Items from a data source
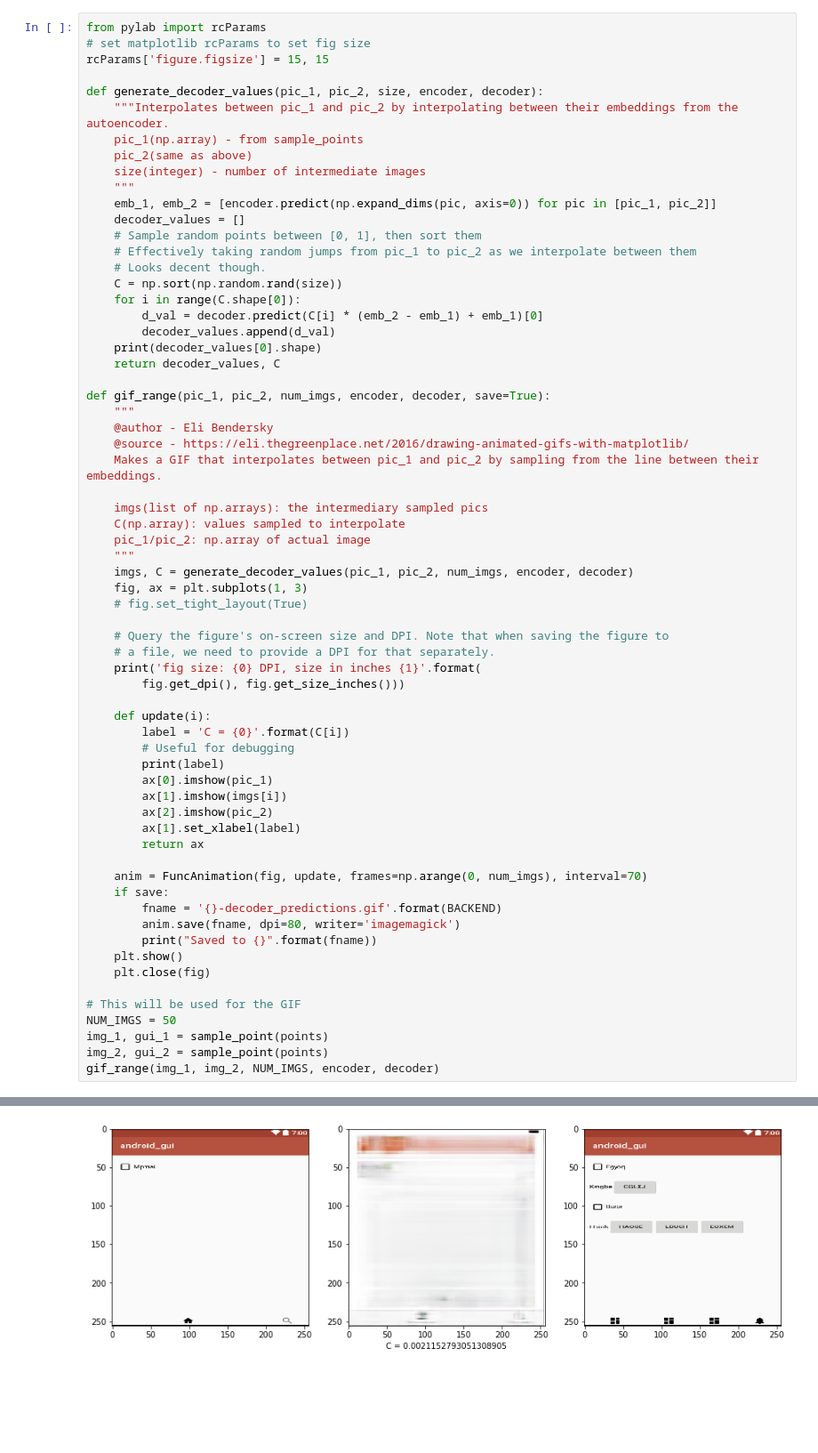
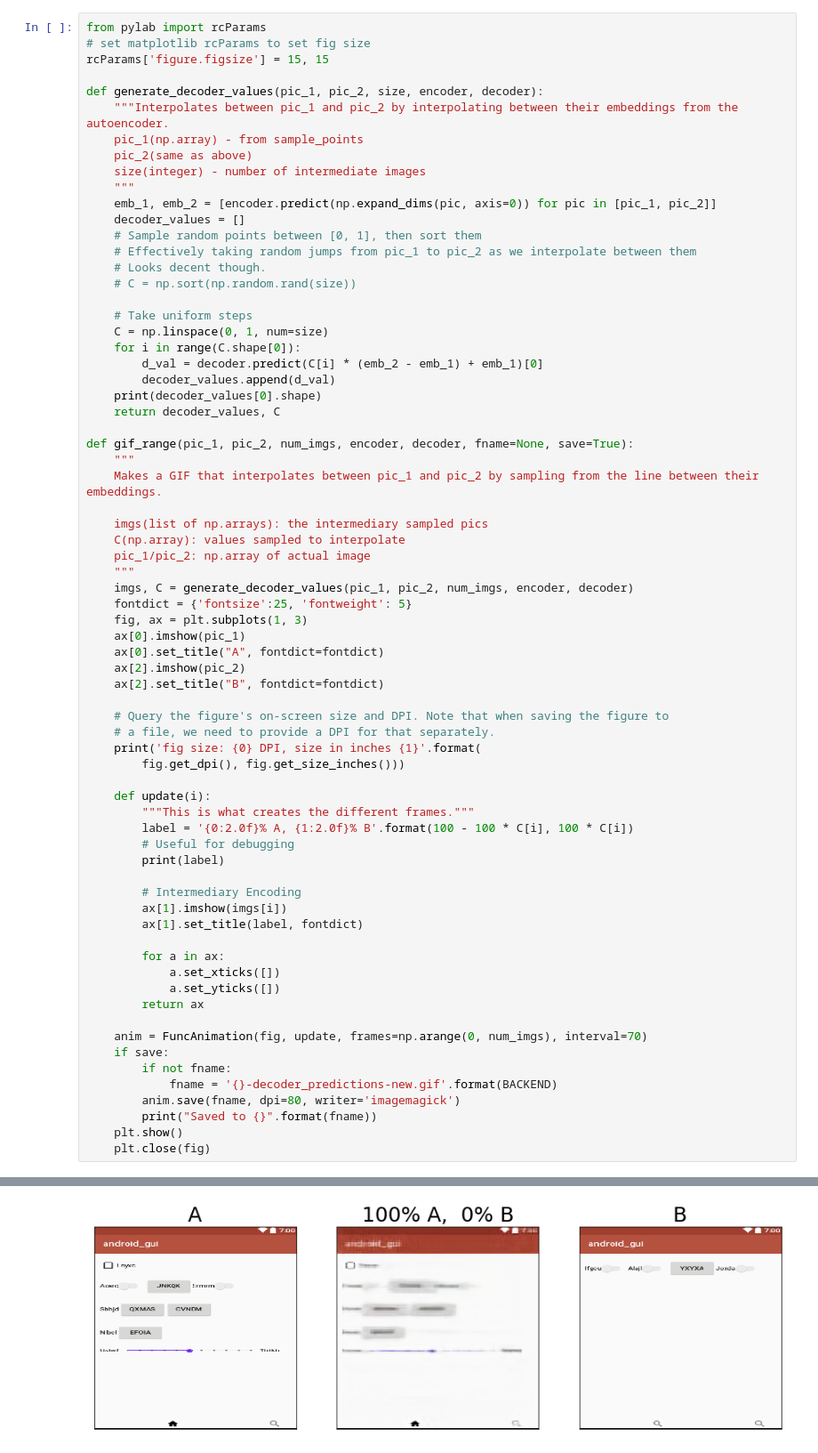
Before and after one commit to ngundotra/code2pix, a Jupyter notebook: Encoder Decoder Visualization.ipynb, the cells around one changed output, grey strips where cells are left out. Shown at 89% size. Drawn from its saved outputs; the diff is of its cells as text; blank space fills up the shorter version.

```diff
--- a/Encoder Decoder Visualization.ipynb
+++ b/Encoder Decoder Visualization.ipynb
@@ -128,17 +98,18 @@ def generate_decoder_values(pic_1, pic_2, size, encoder, decoder):
     # Sample random points between [0, 1], then sort them
     # Effectively taking random jumps from pic_1 to pic_2 as we interpolate between them
     # Looks decent though.
-    C = np.sort(np.random.rand(size))
+    # C = np.sort(np.random.rand(size))
+
+    # Take uniform steps
+    C = np.linspace(0, 1, num=size)
     for i in range(C.shape[0]):
         d_val = decoder.predict(C[i] * (emb_2 - emb_1) + emb_1)[0]
         decoder_values.append(d_val)
     print(decoder_values[0].shape)
     return decoder_values, C
 
-def gif_range(pic_1, pic_2, num_imgs, encoder, decoder, save=True):
+def gif_range(pic_1, pic_2, num_imgs, encoder, decoder, fname=None, save=True):
     """
-    @author - Eli Bendersky
-    @source - https://eli.thegreenplace.net/2016/drawing-animated-gifs-with-matplotlib/
     Makes a GIF that interpolates between pic_1 and pic_2 by sampling from the line between their embeddings.
 
     imgs(list of np.arrays): the intermediary sampled pics
@@ -146,8 +117,12 @@ def gif_range(pic_1, pic_2, num_imgs, encoder, decoder, save=True):
     pic_1/pic_2: np.array of actual image
     """
     imgs, C = generate_decoder_values(pic_1, pic_2, num_imgs, encoder, decoder)
+    fontdict = {'fontsize':25, 'fontweight': 5}
     fig, ax = plt.subplots(1, 3)
-    # fig.set_tight_layout(True)
+    ax[0].imshow(pic_1)
+    ax[0].set_title("A", fontdict=fontdict)
+    ax[2].imshow(pic_2)
+    ax[2].set_title("B", fontdict=fontdict)
 
     # Query the figure's on-screen size and DPI. Note that when saving the figure to
     # a file, we need to provide a DPI for that separately.
@@ -155,28 +130,28 @@ def gif_range(pic_1, pic_2, num_imgs, encoder, decoder, save=True):
         fig.get_dpi(), fig.get_size_inches()))
 
     def update(i):
-        label = 'C = {0}'.format(C[i])
+        """This is what creates the different frames."""
+        label = '{0:2.0f}% A, {1:2.0f}% B'.format(100 - 100 * C[i], 100 * C[i])
         # Useful for debugging
         print(label)
-        ax[0].imshow(pic_1)
+
+        # Intermediary Encoding
         ax[1].imshow(imgs[i])
-        ax[2].imshow(pic_2)
-        ax[1].set_xlabel(label)
+        ax[1].set_title(label, fontdict)
+
+        for a in ax:
+            a.set_xticks([])
+            a.set_yticks([])
         return ax
 
     anim = FuncAnimation(fig, update, frames=np.arange(0, num_imgs), interval=70)
     if save:
-        fname = '{}-decoder_predictions.gif'.format(BACKEND)
+        if not fname:
+            fname = '{}-decoder_predictions-new.gif'.format(BACKEND)
         anim.save(fname, dpi=80, writer='imagemagick')
         print("Saved to {}".format(fname))
     plt.show()
     plt.close(fig)
-
-# This will be used for the GIF
-NUM_IMGS = 50
-img_1, gui_1 = sample_point(points)
-img_2, gui_2 = sample_point(points)
-gif_range(img_1, img_2, NUM_IMGS, encoder, decoder)
 # %% [output]
 (256, 256, 3)
 fig size: 72.0 DPI, size in inches [15. 15.]
@@ -198 +173 @@ C = 0.0021152793051308905
-[figure, old version]
+[figure, new version]
```
Also changed, not shown: parts of 24 cells of this notebook, 1 other file.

▶ What the task requires: Return the entries exactly as given. Do not include pictures.

▶ Task output:
Before and after one commit to ngundotra/code2pix, a Jupyter notebook: Encoder Decoder Visualization.ipynb, the cells around one changed output, grey strips where cells are left out. Shown at 89% size. Drawn from its saved outputs; the diff is of its cells as text; blank space fills up the shorter version.

```diff
--- a/Encoder Decoder Visualization.ipynb
+++ b/Encoder Decoder Visualization.ipynb
@@ -128,17 +98,18 @@ def generate_decoder_values(pic_1, pic_2, size, encoder, decoder):
     # Sample random points between [0, 1], then sort them
     # Effectively taking random jumps from pic_1 to pic_2 as we interpolate between them
     # Looks decent though.
-    C = np.sort(np.random.rand(size))
+    # C = np.sort(np.random.rand(size))
+
+    # Take uniform steps
+    C = np.linspace(0, 1, num=size)
     for i in range(C.shape[0]):
         d_val = decoder.predict(C[i] * (emb_2 - emb_1) + emb_1)[0]
         decoder_values.append(d_val)
     print(decoder_values[0].shape)
     return decoder_values, C
 
-def gif_range(pic_1, pic_2, num_imgs, encoder, decoder, save=True):
+def gif_range(pic_1, pic_2, num_imgs, encoder, decoder, fname=None, save=True):
     """
-    @author - Eli Bendersky
-    @source - https://eli.thegreenplace.net/2016/drawing-animated-gifs-with-matplotlib/
     Makes a GIF that interpolates between pic_1 and pic_2 by sampling from the line between their embeddings.
 
     imgs(list of np.arrays): the intermediary sampled pics
@@ -146,8 +117,12 @@ def gif_range(pic_1, pic_2, num_imgs, encoder, decoder, save=True):
     pic_1/pic_2: np.array of actual image
     """
     imgs, C = generate_decoder_values(pic_1, pic_2, num_imgs, encoder, decoder)
+    fontdict = {'fontsize':25, 'fontweight': 5}
     fig, ax = plt.subplots(1, 3)
-    # fig.set_tight_layout(True)
+    ax[0].imshow(pic_1)
+    ax[0].set_title("A", fontdict=fontdict)
+    ax[2].imshow(pic_2)
+    ax[2].set_title("B", fontdict=fontdict)
 
     # Query the figure's on-screen size and DPI. Note that when saving the figure to
     # a file, we need to provide a DPI for that separately.
@@ -155,28 +130,28 @@ def gif_range(pic_1, pic_2, num_imgs, encoder, decoder, save=True):
         fig.get_dpi(), fig.get_size_inches()))
 
     def update(i):
-        label = 'C = {0}'.format(C[i])
+        """This is what creates the different frames."""
+        label = '{0:2.0f}% A, {1:2.0f}% B'.format(100 - 100 * C[i], 100 * C[i])
         # Useful for debugging
         print(label)
-        ax[0].imshow(pic_1)
+
+        # Intermediary Encoding
         ax[1].imshow(imgs[i])
-        ax[2].imshow(pic_2)
-        ax[1].set_xlabel(label)
+        ax[1].set_title(label, fontdict)
+
+        for a in ax:
+            a.set_xticks([])
+            a.set_yticks([])
         return ax
 
     anim = FuncAnimation(fig, update, frames=np.arange(0, num_imgs), interval=70)
     if save:
-        fname = '{}-decoder_predictions.gif'.format(BACKEND)
+        if not fname:
+            fname = '{}-decoder_predictions-new.gif'.format(BACKEND)
         anim.save(fname, dpi=80, writer='imagemagick')
         print("Saved to {}".format(fname))
     plt.show()
     plt.close(fig)
-
-# This will be used for the GIF
-NUM_IMGS = 50
-img_1, gui_1 = sample_point(points)
-img_2, gui_2 = sample_point(points)
-gif_range(img_1, img_2, NUM_IMGS, encoder, decoder)
 # %% [output]
 (256, 256, 3)
 fig size: 72.0 DPI, size in inches [15. 15.]
@@ -198 +173 @@ C = 0.0021152793051308905
-[figure, old version]
+[figure, new version]
```
Also changed, not shown: parts of 24 cells of this notebook, 1 other file.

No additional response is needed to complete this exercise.